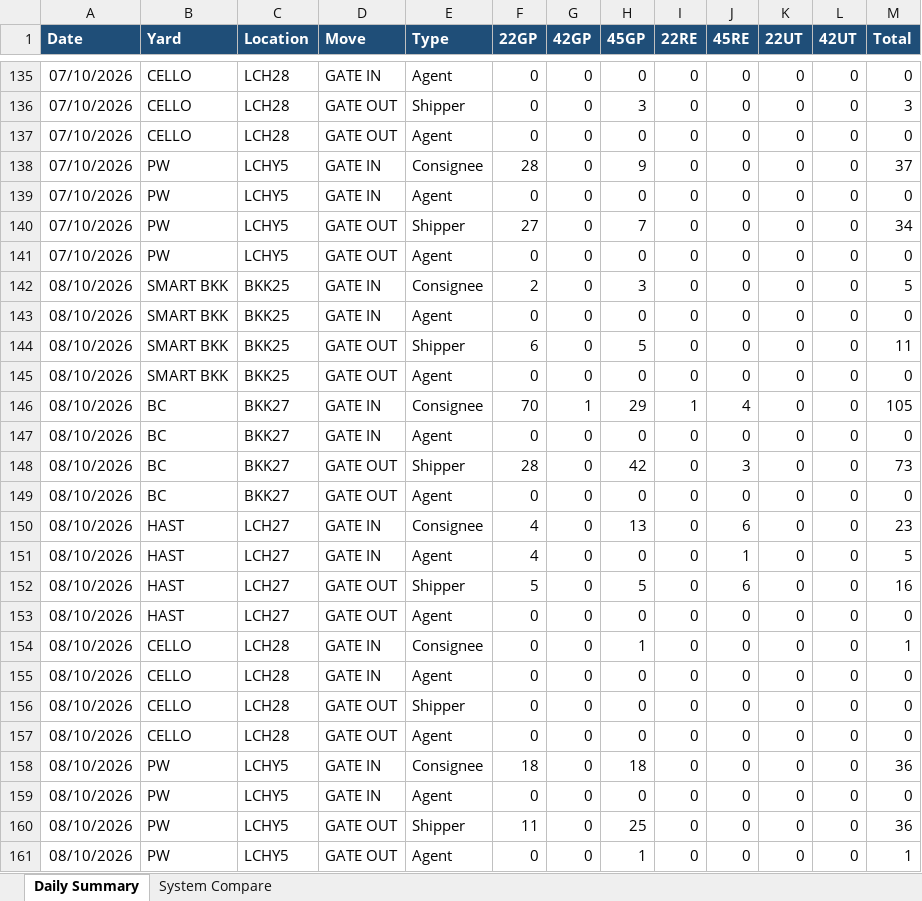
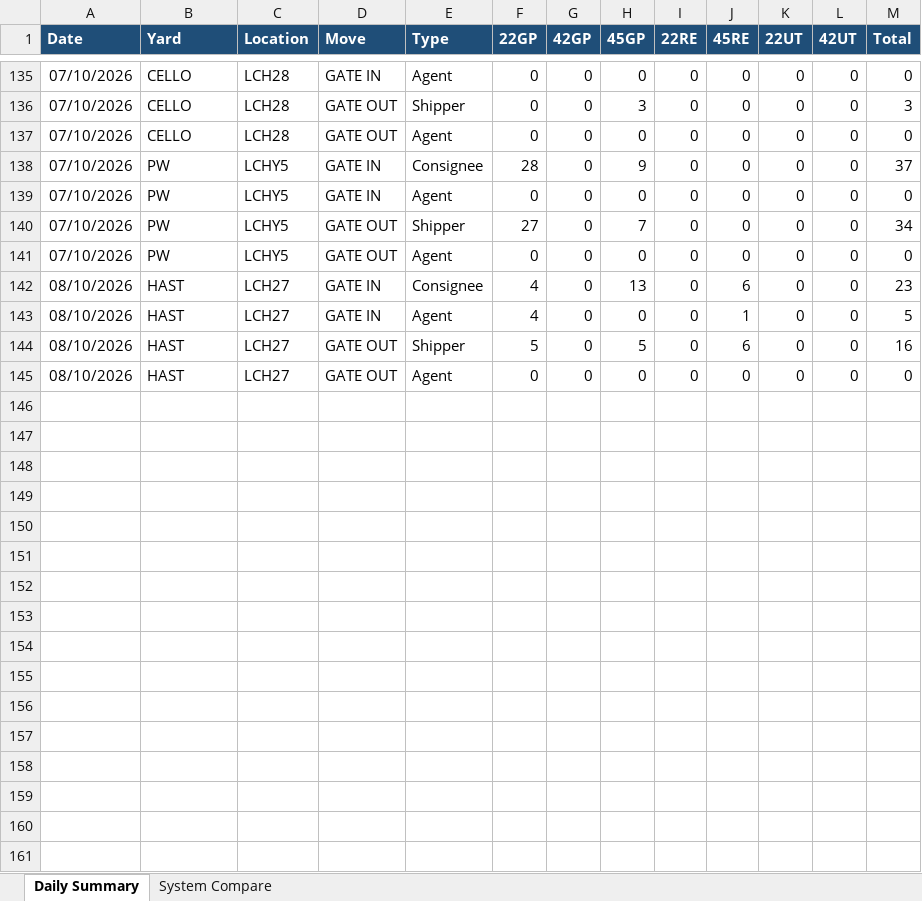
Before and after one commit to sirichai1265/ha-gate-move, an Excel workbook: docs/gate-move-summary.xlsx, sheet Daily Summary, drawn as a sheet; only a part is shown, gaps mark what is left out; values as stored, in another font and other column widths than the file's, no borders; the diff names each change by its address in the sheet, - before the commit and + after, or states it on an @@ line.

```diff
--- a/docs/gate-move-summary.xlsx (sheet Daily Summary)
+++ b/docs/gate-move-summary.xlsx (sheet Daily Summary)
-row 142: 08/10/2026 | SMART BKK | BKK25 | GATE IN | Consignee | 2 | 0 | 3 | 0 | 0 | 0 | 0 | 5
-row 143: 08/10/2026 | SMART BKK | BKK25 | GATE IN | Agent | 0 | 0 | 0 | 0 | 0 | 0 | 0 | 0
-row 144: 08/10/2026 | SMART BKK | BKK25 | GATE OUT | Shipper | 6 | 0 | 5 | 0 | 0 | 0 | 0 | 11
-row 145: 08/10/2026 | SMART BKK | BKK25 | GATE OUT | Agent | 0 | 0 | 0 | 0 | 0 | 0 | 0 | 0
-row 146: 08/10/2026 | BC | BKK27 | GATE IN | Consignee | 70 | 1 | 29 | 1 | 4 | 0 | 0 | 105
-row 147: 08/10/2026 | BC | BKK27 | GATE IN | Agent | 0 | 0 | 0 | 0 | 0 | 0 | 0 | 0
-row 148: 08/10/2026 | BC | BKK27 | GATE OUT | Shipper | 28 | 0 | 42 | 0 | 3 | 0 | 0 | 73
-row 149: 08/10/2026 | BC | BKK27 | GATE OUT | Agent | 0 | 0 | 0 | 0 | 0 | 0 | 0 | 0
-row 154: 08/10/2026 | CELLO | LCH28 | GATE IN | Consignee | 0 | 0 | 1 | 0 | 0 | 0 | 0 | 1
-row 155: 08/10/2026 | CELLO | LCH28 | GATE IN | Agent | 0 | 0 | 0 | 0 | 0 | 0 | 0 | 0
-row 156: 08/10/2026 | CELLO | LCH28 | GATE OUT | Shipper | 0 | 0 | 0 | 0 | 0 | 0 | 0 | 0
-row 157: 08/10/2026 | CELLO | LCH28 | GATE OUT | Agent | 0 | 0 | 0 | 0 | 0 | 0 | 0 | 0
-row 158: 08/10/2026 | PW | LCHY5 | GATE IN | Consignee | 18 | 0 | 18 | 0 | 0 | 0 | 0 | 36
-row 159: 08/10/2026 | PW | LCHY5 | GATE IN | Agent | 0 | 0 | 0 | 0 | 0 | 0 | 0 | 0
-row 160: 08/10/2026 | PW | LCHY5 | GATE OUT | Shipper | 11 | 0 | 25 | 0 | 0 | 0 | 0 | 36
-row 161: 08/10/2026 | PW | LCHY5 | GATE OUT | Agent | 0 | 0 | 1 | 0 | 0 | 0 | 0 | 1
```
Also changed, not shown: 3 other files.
::::
Your task. Show each line from the material above where the string "Agent" can be found.

Exercise answer.
-row 143: 08/10/2026 | SMART BKK | BKK25 | GATE IN | Agent | 0 | 0 | 0 | 0 | 0 | 0 | 0 | 0
-row 145: 08/10/2026 | SMART BKK | BKK25 | GATE OUT | Agent | 0 | 0 | 0 | 0 | 0 | 0 | 0 | 0
-row 147: 08/10/2026 | BC | BKK27 | GATE IN | Agent | 0 | 0 | 0 | 0 | 0 | 0 | 0 | 0
-row 149: 08/10/2026 | BC | BKK27 | GATE OUT | Agent | 0 | 0 | 0 | 0 | 0 | 0 | 0 | 0
-row 155: 08/10/2026 | CELLO | LCH28 | GATE IN | Agent | 0 | 0 | 0 | 0 | 0 | 0 | 0 | 0
-row 157: 08/10/2026 | CELLO | LCH28 | GATE OUT | Agent | 0 | 0 | 0 | 0 | 0 | 0 | 0 | 0
-row 159: 08/10/2026 | PW | LCHY5 | GATE IN | Agent | 0 | 0 | 0 | 0 | 0 | 0 | 0 | 0
-row 161: 08/10/2026 | PW | LCHY5 | GATE OUT | Agent | 0 | 0 | 1 | 0 | 0 | 0 | 0 | 1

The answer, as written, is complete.